(Records from a collection)
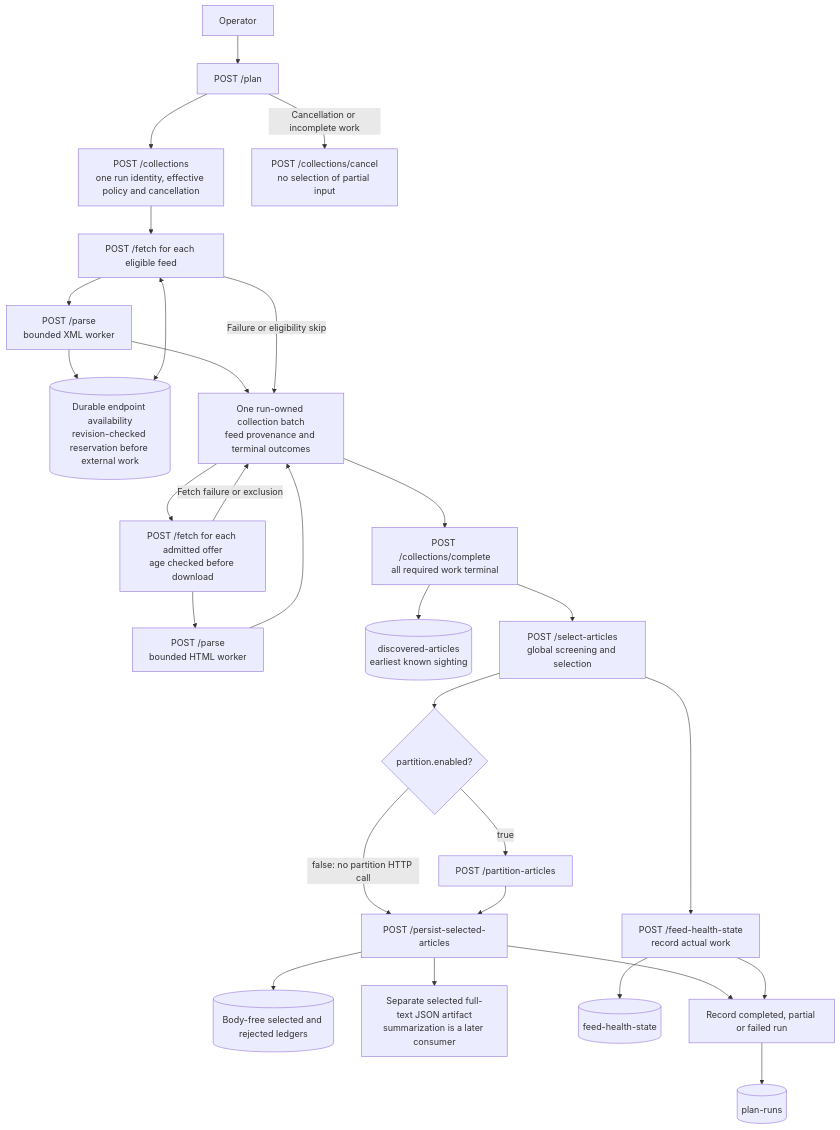
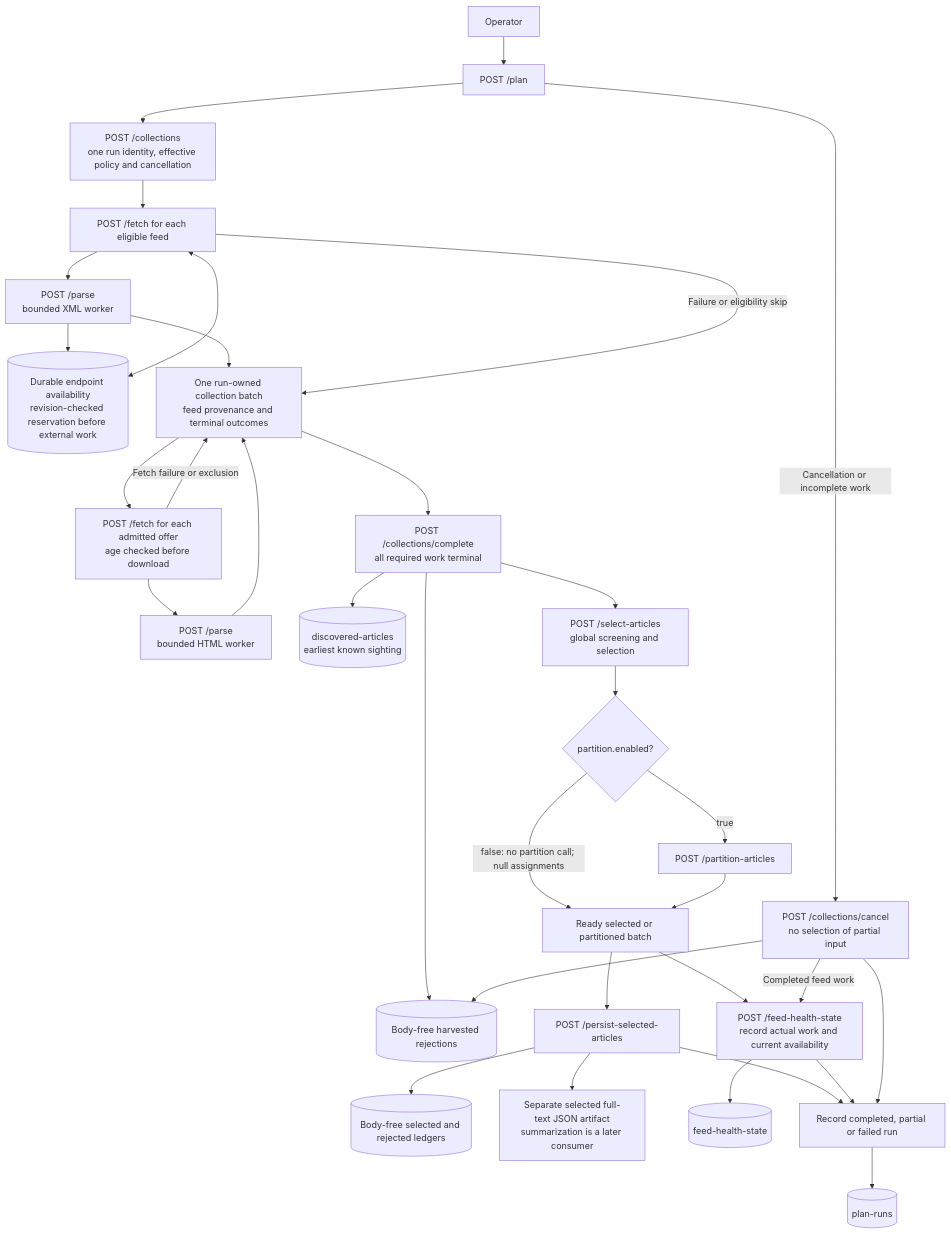
One commit to miztiik/yen-idhazh changed the diagram in docs/architecture/sources/feed-operator-api.md. Above: the diagram before and after it, drawn with Mermaid. The commit also changed other lines of this file and 31 other files, not shown here.

````diff
--- a/docs/architecture/sources/feed-operator-api.md
+++ b/docs/architecture/sources/feed-operator-api.md
@@ -164,30 +164,35 @@
 ```mermaid
 flowchart TD
   OP["Operator"] --> PLAN["POST /plan"]
   PLAN --> BEGIN["POST /collections<br/>one run identity, effective policy and cancellation"]
   BEGIN --> FETCH_FEED["POST /fetch for each eligible feed"]
   CURRENT[("Durable endpoint availability<br/>revision-checked reservation before external work")] <--> FETCH_FEED
   FETCH_FEED --> PARSE_FEED["POST /parse<br/>bounded XML worker"]
   PARSE_FEED --> CURRENT
   PARSE_FEED --> BATCH["One run-owned collection batch<br/>feed provenance and terminal outcomes"]
   BATCH --> FETCH_ARTICLE["POST /fetch for each admitted offer<br/>age checked before download"]
   FETCH_ARTICLE --> PARSE_ARTICLE["POST /parse<br/>bounded HTML worker"]
   PARSE_ARTICLE --> BATCH
   FETCH_FEED -->|"Failure or eligibility skip"| BATCH
   FETCH_ARTICLE -->|"Fetch failure or exclusion"| BATCH
   BATCH --> COMPLETE["POST /collections/complete<br/>all required work terminal"]
   COMPLETE --> DISCOVERY[("discovered-articles<br/>earliest known sighting")]
+  COMPLETE --> REJECTIONS[("Body-free harvested rejections")]
   COMPLETE --> SELECT["POST /select-articles<br/>global screening and selection"]
   SELECT --> ENABLED{"partition.enabled?"}
   ENABLED -->|"true"| PARTITION["POST /partition-articles"]
-  ENABLED -->|"false: no partition HTTP call"| PERSIST["POST /persist-selected-articles"]
-  PARTITION --> PERSIST
+  ENABLED -->|"false: no partition call; null assignments"| READY["Ready selected or partitioned batch"]
+  PARTITION --> READY
+  READY --> PERSIST["POST /persist-selected-articles"]
   PERSIST --> METADATA[("Body-free selected and rejected ledgers")]
   PERSIST --> TEXT["Separate selected full-text JSON artifact<br/>summarization is a later consumer"]
-  SELECT --> HEALTH["POST /feed-health-state<br/>record actual work"]
+  READY --> HEALTH["POST /feed-health-state<br/>record actual work and current availability"]
   HEALTH --> HEALTH_LEDGER[("feed-health-state")]
   PERSIST --> FINAL["Record completed, partial or failed run"]
   HEALTH --> FINAL
   FINAL --> RUNS[("plan-runs")]
   PLAN -->|"Cancellation or incomplete work"| CANCEL["POST /collections/cancel<br/>no selection of partial input"]
+  CANCEL --> REJECTIONS
+  CANCEL -->|"Completed feed work"| HEALTH
+  CANCEL --> FINAL
 ```
````
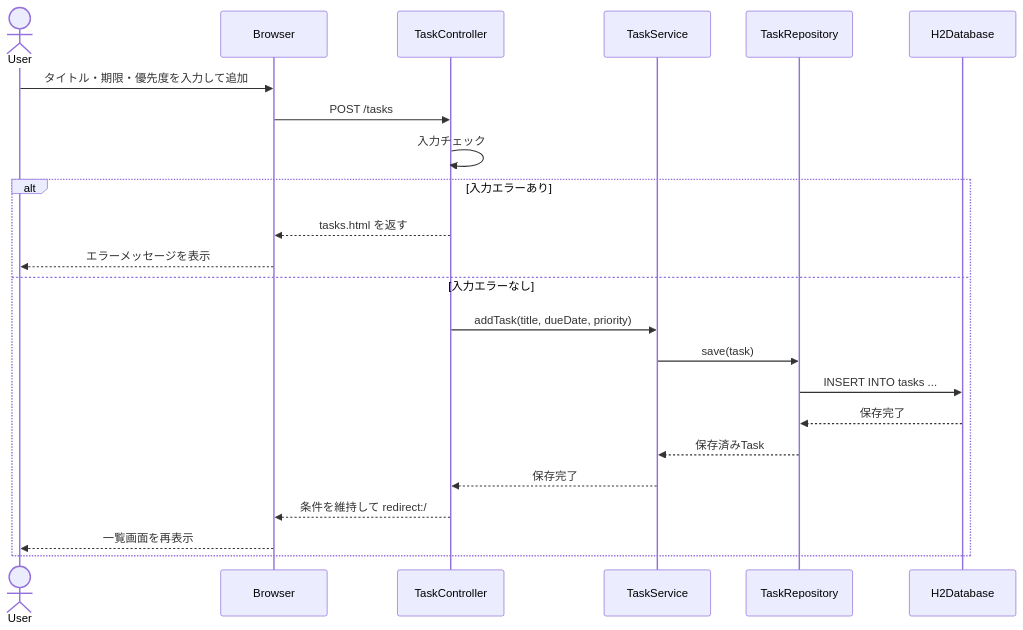
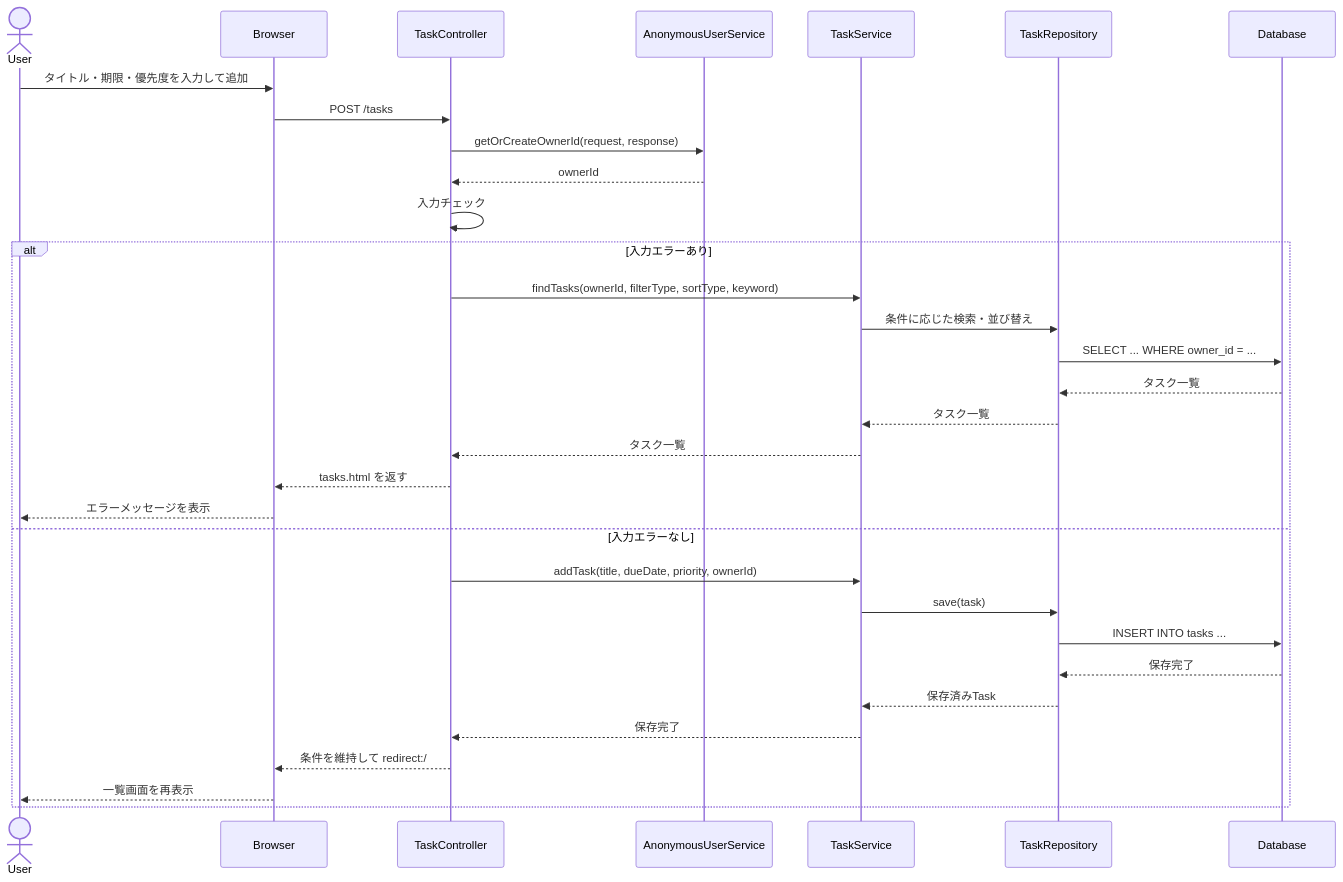
The second of 4 diagrams in README.md (mkunori/TaskList), drawn with Mermaid before and after one commit. The commit also changed other lines of this file, not shown here.

````diff
--- a/README.md
+++ b/README.md
@@ -183,27 +192,36 @@
 ```mermaid
 sequenceDiagram
     actor User
     participant Browser
     participant TaskController
+    participant AnonymousUserService
     participant TaskService
     participant TaskRepository
-    participant H2Database
+    participant Database
 
     User->>Browser: タイトル・期限・優先度を入力して追加
     Browser->>TaskController: POST /tasks
+    TaskController->>AnonymousUserService: getOrCreateOwnerId(request, response)
+    AnonymousUserService-->>TaskController: ownerId
     TaskController->>TaskController: 入力チェック
 
     alt 入力エラーあり
+        TaskController->>TaskService: findTasks(ownerId, filterType, sortType, keyword)
+        TaskService->>TaskRepository: 条件に応じた検索・並び替え
+        TaskRepository->>Database: SELECT ... WHERE owner_id = ...
+        Database-->>TaskRepository: タスク一覧
+        TaskRepository-->>TaskService: タスク一覧
+        TaskService-->>TaskController: タスク一覧
         TaskController-->>Browser: tasks.html を返す
         Browser-->>User: エラーメッセージを表示
     else 入力エラーなし
-        TaskController->>TaskService: addTask(title, dueDate, priority)
+        TaskController->>TaskService: addTask(title, dueDate, priority, ownerId)
         TaskService->>TaskRepository: save(task)
-        TaskRepository->>H2Database: INSERT INTO tasks ...
-        H2Database-->>TaskRepository: 保存完了
+        TaskRepository->>Database: INSERT INTO tasks ...
+        Database-->>TaskRepository: 保存完了
         TaskRepository-->>TaskService: 保存済みTask
         TaskService-->>TaskController: 保存完了
         TaskController-->>Browser: 条件を維持して redirect:/
         Browser-->>User: 一覧画面を再表示
     end
 ```
````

**Exercise**
If pictures appear among the records, do not carry them over; retype the rest exactly.

**Exercise result**
One commit to miztiik/yen-idhazh changed the diagram in docs/architecture/sources/feed-operator-api.md. Above: the diagram before and after it, drawn with Mermaid. The commit also changed other lines of this file and 31 other files, not shown here.

````diff
--- a/docs/architecture/sources/feed-operator-api.md
+++ b/docs/architecture/sources/feed-operator-api.md
@@ -164,30 +164,35 @@
 ```mermaid
 flowchart TD
   OP["Operator"] --> PLAN["POST /plan"]
   PLAN --> BEGIN["POST /collections<br/>one run identity, effective policy and cancellation"]
   BEGIN --> FETCH_FEED["POST /fetch for each eligible feed"]
   CURRENT[("Durable endpoint availability<br/>revision-checked reservation before external work")] <--> FETCH_FEED
   FETCH_FEED --> PARSE_FEED["POST /parse<br/>bounded XML worker"]
   PARSE_FEED --> CURRENT
   PARSE_FEED --> BATCH["One run-owned collection batch<br/>feed provenance and terminal outcomes"]
   BATCH --> FETCH_ARTICLE["POST /fetch for each admitted offer<br/>age checked before download"]
   FETCH_ARTICLE --> PARSE_ARTICLE["POST /parse<br/>bounded HTML worker"]
   PARSE_ARTICLE --> BATCH
   FETCH_FEED -->|"Failure or eligibility skip"| BATCH
   FETCH_ARTICLE -->|"Fetch failure or exclusion"| BATCH
   BATCH --> COMPLETE["POST /collections/complete<br/>all required work terminal"]
   COMPLETE --> DISCOVERY[("discovered-articles<br/>earliest known sighting")]
+  COMPLETE --> REJECTIONS[("Body-free harvested rejections")]
   COMPLETE --> SELECT["POST /select-articles<br/>global screening and selection"]
   SELECT --> ENABLED{"partition.enabled?"}
   ENABLED -->|"true"| PARTITION["POST /partition-articles"]
-  ENABLED -->|"false: no partition HTTP call"| PERSIST["POST /persist-selected-articles"]
-  PARTITION --> PERSIST
+  ENABLED -->|"false: no partition call; null assignments"| READY["Ready selected or partitioned batch"]
+  PARTITION --> READY
+  READY --> PERSIST["POST /persist-selected-articles"]
   PERSIST --> METADATA[("Body-free selected and rejected ledgers")]
   PERSIST --> TEXT["Separate selected full-text JSON artifact<br/>summarization is a later consumer"]
-  SELECT --> HEALTH["POST /feed-health-state<br/>record actual work"]
+  READY --> HEALTH["POST /feed-health-state<br/>record actual work and current availability"]
   HEALTH --> HEALTH_LEDGER[("feed-health-state")]
   PERSIST --> FINAL["Record completed, partial or failed run"]
   HEALTH --> FINAL
   FINAL --> RUNS[("plan-runs")]
   PLAN -->|"Cancellation or incomplete work"| CANCEL["POST /collections/cancel<br/>no selection of partial input"]
+  CANCEL --> REJECTIONS
+  CANCEL -->|"Completed feed work"| HEALTH
+  CANCEL --> FINAL
 ```
````
The second of 4 diagrams in README.md (mkunori/TaskList), drawn with Mermaid before and after one commit. The commit also changed other lines of this file, not shown here.

````diff
--- a/README.md
+++ b/README.md
@@ -183,27 +192,36 @@
 ```mermaid
 sequenceDiagram
     actor User
     participant Browser
     participant TaskController
+    participant AnonymousUserService
     participant TaskService
     participant TaskRepository
-    participant H2Database
+    participant Database
 
     User->>Browser: タイトル・期限・優先度を入力して追加
     Browser->>TaskController: POST /tasks
+    TaskController->>AnonymousUserService: getOrCreateOwnerId(request, response)
+    AnonymousUserService-->>TaskController: ownerId
     TaskController->>TaskController: 入力チェック
 
     alt 入力エラーあり
+        TaskController->>TaskService: findTasks(ownerId, filterType, sortType, keyword)
+        TaskService->>TaskRepository: 条件に応じた検索・並び替え
+        TaskRepository->>Database: SELECT ... WHERE owner_id = ...
+        Database-->>TaskRepository: タスク一覧
+        TaskRepository-->>TaskService: タスク一覧
+        TaskService-->>TaskController: タスク一覧
         TaskController-->>Browser: tasks.html を返す
         Browser-->>User: エラーメッセージを表示
     else 入力エラーなし
-        TaskController->>TaskService: addTask(title, dueDate, priority)
+        TaskController->>TaskService: addTask(title, dueDate, priority, ownerId)
         TaskService->>TaskRepository: save(task)
-        TaskRepository->>H2Database: INSERT INTO tasks ...
-        H2Database-->>TaskRepository: 保存完了
+        TaskRepository->>Database: INSERT INTO tasks ...
+        Database-->>TaskRepository: 保存完了
         TaskRepository-->>TaskService: 保存済みTask
         TaskService-->>TaskController: 保存完了
         TaskController-->>Browser: 条件を維持して redirect:/
         Browser-->>User: 一覧画面を再表示
     end
 ```
````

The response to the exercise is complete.